“Recent Judicial Decisions on Specific Causation,” Product Liability Law and Strategy
Lori Leskin, Partner in the Product Liability group, authored the article “Recent Judicial Decisions on Specific Causation” in the September 2010 issue of LJN’s Product Liability Law and Strategy. It is, of course, black letter law that to prove a claim, a plaintiff in a product liability suit must establish that the product at issue caused the injury suffered by the plaintiff. Causation includes both general and specific; absent a showing of both types of causation, a plaintiff’s claims necessarily fail. Plaintiffs have often assumed that if they could overcome the general causation barrier, they could easily create an issue of fact on the issue of specific causation. Recently, however, courts are giving more critical attention to the issue of specific causation, and, with increasing frequency, are excluding unreliable specific causation opinions. This article highlights three recent court decisions — two involving Viagra® and one involving Seroquel® — rejecting plaintiff’s efforts at establishing specific causation as a matter of law.

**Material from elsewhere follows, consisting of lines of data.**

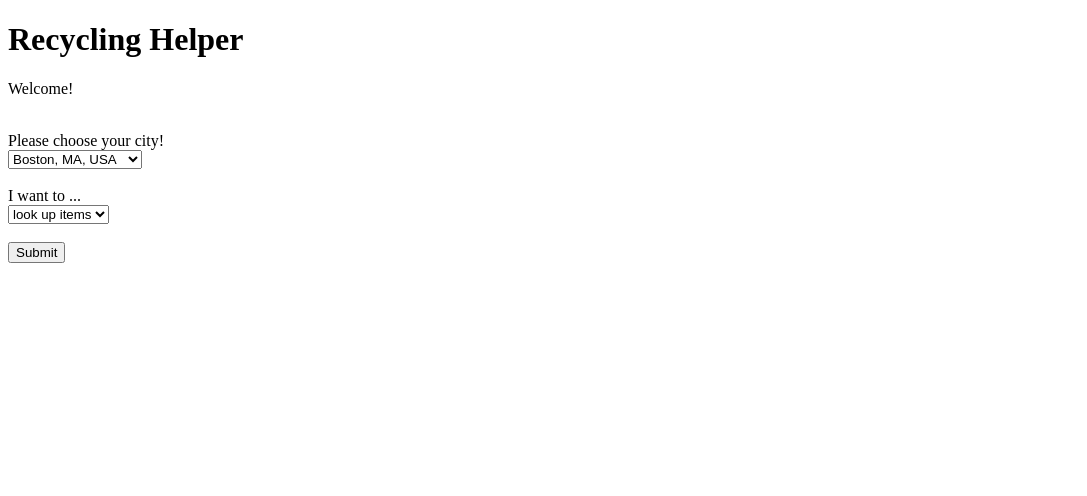
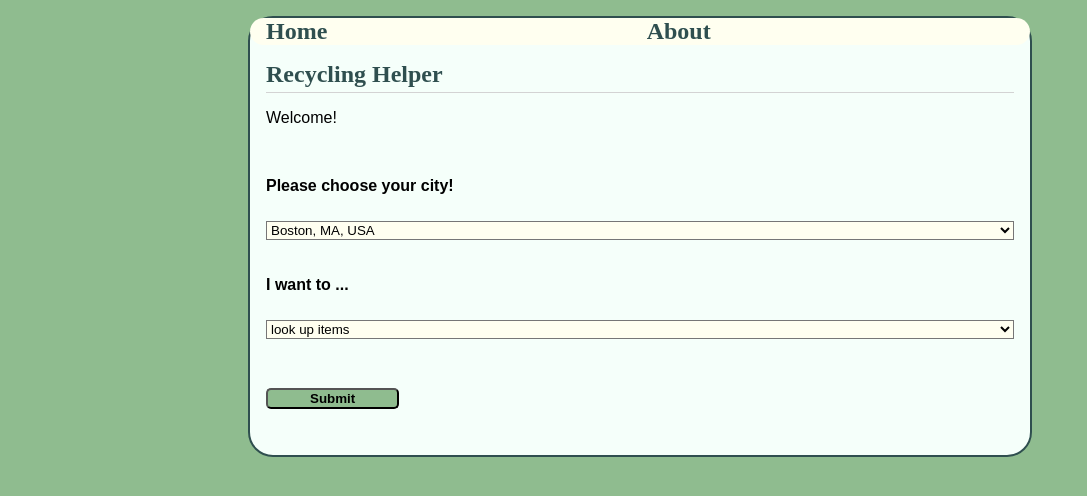
Before and after one commit to undineleopold/RecyclingHackathon, a Flask app: page / in a window 1280 px wide. Shown: the top 496 px of the page, without its empty margins (0-1087 px from the left). Run offline with Flask 2, Linux system fonts and the light colour scheme; data comes from the database, SQL or seed files in the repository.

Commit message:
use base.html, apply some styling

```diff
--- a/flaskapp_cities/cities_app.py
+++ b/flaskapp_cities/cities_app.py
@@ -95,7 +95,10 @@ def resources(city_id):
    city=get_city_db(city_id)
    return render_template('resources.html', city=city)
 
-
+#About page
+@app.route('/about', methods=['GET'])
+def about():
+    return render_template('about.html')
 
 #handle redirect to wizard and wizard inputs for city
 @app.route('/search/<city_id>', methods=['POST','GET']) #GET method allows direct navigation to here
--- a/flaskapp_cities/static/style.css
+++ b/flaskapp_cities/static/style.css
@@ -0,0 +1,101 @@
+html {
+  font-family: sans-serif;
+  background: darkseagreen;
+  padding: 1rem;
+}
+
+body {
+  max-width: 780px;
+  margin: 0 auto;
+  border-radius: 25px;
+  border: 2px solid darkslategray;
+  background: mintcream;
+}
+
+h1, h2, h3, h4, h5, h6 {
+  font-family: serif;
+  color: darkslategray;
+  margin: 1rem 0;
+}
+
+a {
+  color: darkslategray;
+}
+
+hr {
+  border: none;
+  border-top: 1px solid lightgray;
+}
+
+nav {
+  background: ivory;
+  border-radius: 25px;
+  display: flex;
+  align-items: center;
+  padding: 0 0.5rem;
+}
+
+
+nav h1 {
+  flex: auto;
+  margin: 0;
+}
+
+nav h1 a {
+  text-decoration: none;
+  padding: 0.25rem 0.5rem;
+}
+
+.content {
+  padding: 0 1rem 1rem;
+}
+
+.content > header {
+  border-bottom: 1px solid lightgray;
+  display: flex;
+  align-items: flex-end;
+}
+
+.content > header h1 {
+  flex: auto;
+  margin: 1rem 0 0.25rem 0;
+}
+
+.content:last-child {
+  margin-bottom: 0;
+}
+
+.content form {
+  margin: 1em 0;
+  display: flex;
+  flex-direction: column;
+}
+
+.content label {
+  font-weight: bold;
+  margin-bottom: 0.5em;
+}
+
+.content input, .content textarea{
+  margin-bottom: 1em;
+}
+
+
+.content textarea {
+  margin-bottom: 1em;
+  min-height: 12em;
+  resize: vertical;
+}
+
+select{
+  background: ivory;
+}
+
+input[type=submit] {
+  align-self: start;
+  min-width: 10em;
+  background: darkseagreen;
+  border-radius: 5px;
+  font-weight:bold;
+  margin-top: 1em;
+}
--- a/flaskapp_cities/templates/about.html
+++ b/flaskapp_cities/templates/about.html
@@ -0,0 +1 @@
+{% extends 'base.html' %}
--- a/flaskapp_cities/templates/base.html
+++ b/flaskapp_cities/templates/base.html
@@ -3,6 +3,7 @@
 <link rel="stylesheet" href="{{ url_for('static', filename='style.css') }}">
 <nav>
   <h1><a href="{{ url_for('index') }}">Home</a></h1>
+  <h1><a href="{{ url_for('about') }}">About</a></h1>
 </nav>
 <section class="content">
   <header>
--- a/flaskapp_cities/templates/home.html
+++ b/flaskapp_cities/templates/home.html
@@ -1,9 +1,15 @@
-<!DOCTYPE html>
-<html>
+{% extends 'base.html' %}
 
-<body>
+
+{% block header %}
 <h1>Recycling Helper</h1>
+
+{% endblock %}
+
+
+{% block content %}
 <p>Welcome!</p><br>
+
 
 <form action="{{ url_for('handle_data') }}" method="post">
     <label for="city">Please choose your city!</label><br>
@@ -20,6 +26,4 @@
     <input type="submit" value="Submit">
 </form>
 
-
-</body>
-</html>
+{% endblock %}
--- a/flaskapp_cities/templates/wizard.html
+++ b/flaskapp_cities/templates/wizard.html
@@ -8,7 +8,7 @@
 
 {% block content %}
 <form action="{{url_for('search', city_id=city[0])}}" method="post" autocomplete="off">
-    <label for="search">Search item</label><br>
+    <label for="search">Look up item</label><br>
     <input id="autocomplete" type="text" name="search" list="materials">
     <input type="submit" value="Submit">
     <datalist id="materials">
```
Also changed, not shown: flaskapp_cities/templates/resources.html (+8 -5 lines).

These decisions confirm that speculative specific causation evidence is inadmissible, and underscore the importance of closely questioning the plaintiffs’ specific causation evidence.